ANNAPOLIS — The owner of a Frederick County farm joined activists and lawmakers from both sides of the aisle on Tuesday to call for the end of civil asset forfeiture in Maryland.
Under civil forfeiture, police can seize and then keep or sell property, including cash and real estate, that may be associated with a crime, even though the owner may not ever be arrested, convicted or directly involved.
Randy Sowers, owner of South Mountain Creamery, said he supported the end of the practice after his farm was unwittingly caught up in a federal civil forfeiture case in 2012.
“It takes a lot to scare me, but I was scared,” Sowers said. “They want you to think the worst, so you’ll just give them the money and move on.”
Since the forfeiture complaint was filed against his business in 2012, Sowers said he has felt a calling to stand up for others who were put in a similar position.
He agreed to forfeit $29,500 to the federal government through a settlement, which he accepted to avoid losing even more in a protracted legal fight, Sowers said.
A bill introduced last week by three state senators — Michael Hough, a Republican lawmaker from District 4 in Frederick; Jamie Raskin, D-Montgomery; and Robert Zirkin, D-Baltimore County — would end the practice of civil asset forfeiture in Maryland by requiring police to pursue criminal charges against a person before seizing their property.
“So many of us, myself included, didn’t really understand how this process worked, but the more I looked into it, the more I was deeply troubled,” Hough said at a news briefing Tuesday that was attended by more than a dozen advocates for reform.
Under current state law, police can seize property and initiate civil forfeiture proceedings in court, by alleging that property is associated with criminal activity. The cases, which are brought against property rather than a person, require the owner to come to court and prove the innocence of their belongings. In civil forfeiture, unlike in criminal asset forfeiture, people don’t have to be charged with or convicted of a crime before the government can take permanent ownership of their property.
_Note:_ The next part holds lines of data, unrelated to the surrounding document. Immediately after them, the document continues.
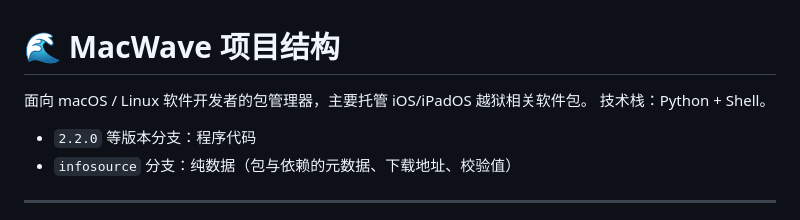
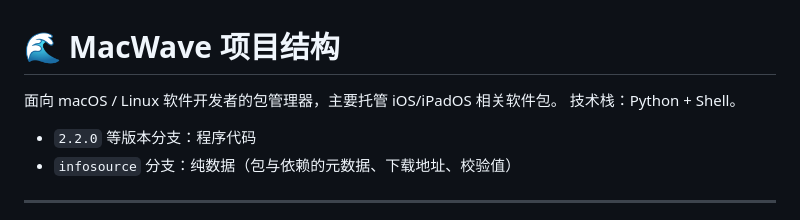
Before and after one commit to Sha0huaZhang/MacWave, a Markdown page: PROJECT_CONTEXT.md, the part around the change. Drawn GitHub-style.

Commit message:
更新 PROJECT_CONTEXT.md

```diff
--- a/PROJECT_CONTEXT.md
+++ b/PROJECT_CONTEXT.md
@@ -1,6 +1,6 @@
 # 🌊 MacWave 项目结构
 
-面向 macOS / Linux 软件开发者的包管理器，主要托管 iOS/iPadOS 越狱相关软件包。
+面向 macOS / Linux 软件开发者的包管理器，主要托管 iOS/iPadOS 相关软件包。
 技术栈：Python + Shell。
 
 - `2.2.0` 等版本分支：程序代码
```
“I believe that the state of the law today is blatantly unconstitutional,” said Raskin, a constitutional law professor at American University. “It says that the government — without arresting you, charging you or convicting you — can seize your private property and then require you to go out and hire a lawyer to go to court to sue and prove that your property is innocent.”
Others who advocated for the end of civil asset forfeiture on Tuesday included representatives from the American Civil Liberties Union, the NAACP, ALEC — a conservative group of lawmakers, a retired Maryland State Police major, and a Baltimore man who said his life is still in disarray after his income tax return and car were seized in a 2012 traffic stop.
A bill passed last year — which was vetoed by Gov. Larry Hogan and scheduled for an override vote on Thursday — would scale back the civil asset forfeiture program, and place the burden of proof back on the government.
Hogan vetoed the bill, following the recommendation of groups including the Maryland State’s Attorneys’ Association and the Maryland Sheriffs’ Association.
The new bill could also have an indirect effect on federal forfeiture cases in the state, by prohibiting local police and prosecutors from transferring forfeiture cases to the federal government unless a criminal case related to the seizure is prosecuted in the federal court system, or the person consents to the seizure. The same provision was included in the 2015 bill, which will be the subject of a veto override vote on Thursday.
State law enforcement agencies have received more than $85 million since 2007 through a now-suspended federal program to process civil forfeitures.
Walter Olson, a senior fellow at the Cato Institute’s Center for Constitutional Studies who lives in Frederick County, applauded provisions that would increase transparency and oversight of asset forfeiture cases.
The bill would require law enforcement agencies that seize property to submit annual reports to the Maryland Statistical Analysis Center.
During last year’s deliberations over the bill, the Department of Legislative Services could not estimate the fiscal impact of the bill. There were no reliable data on how often the types of property affected by the bill are seized by local law enforcement agencies.
Funds from forfeiture cases in state courts are generally transferred to the general funds of a police agency’s municipality.
Frederick County collected $213,966 in fiscal 2015, and $50,380 since July 1 of this fiscal year, according to Lori Depies, finance director.
The Frederick Police Department received $78,643 in revenue from forfeiture cases in the 2015 fiscal year and spent $68,186 from asset forfeiture funds, according to city budget documents.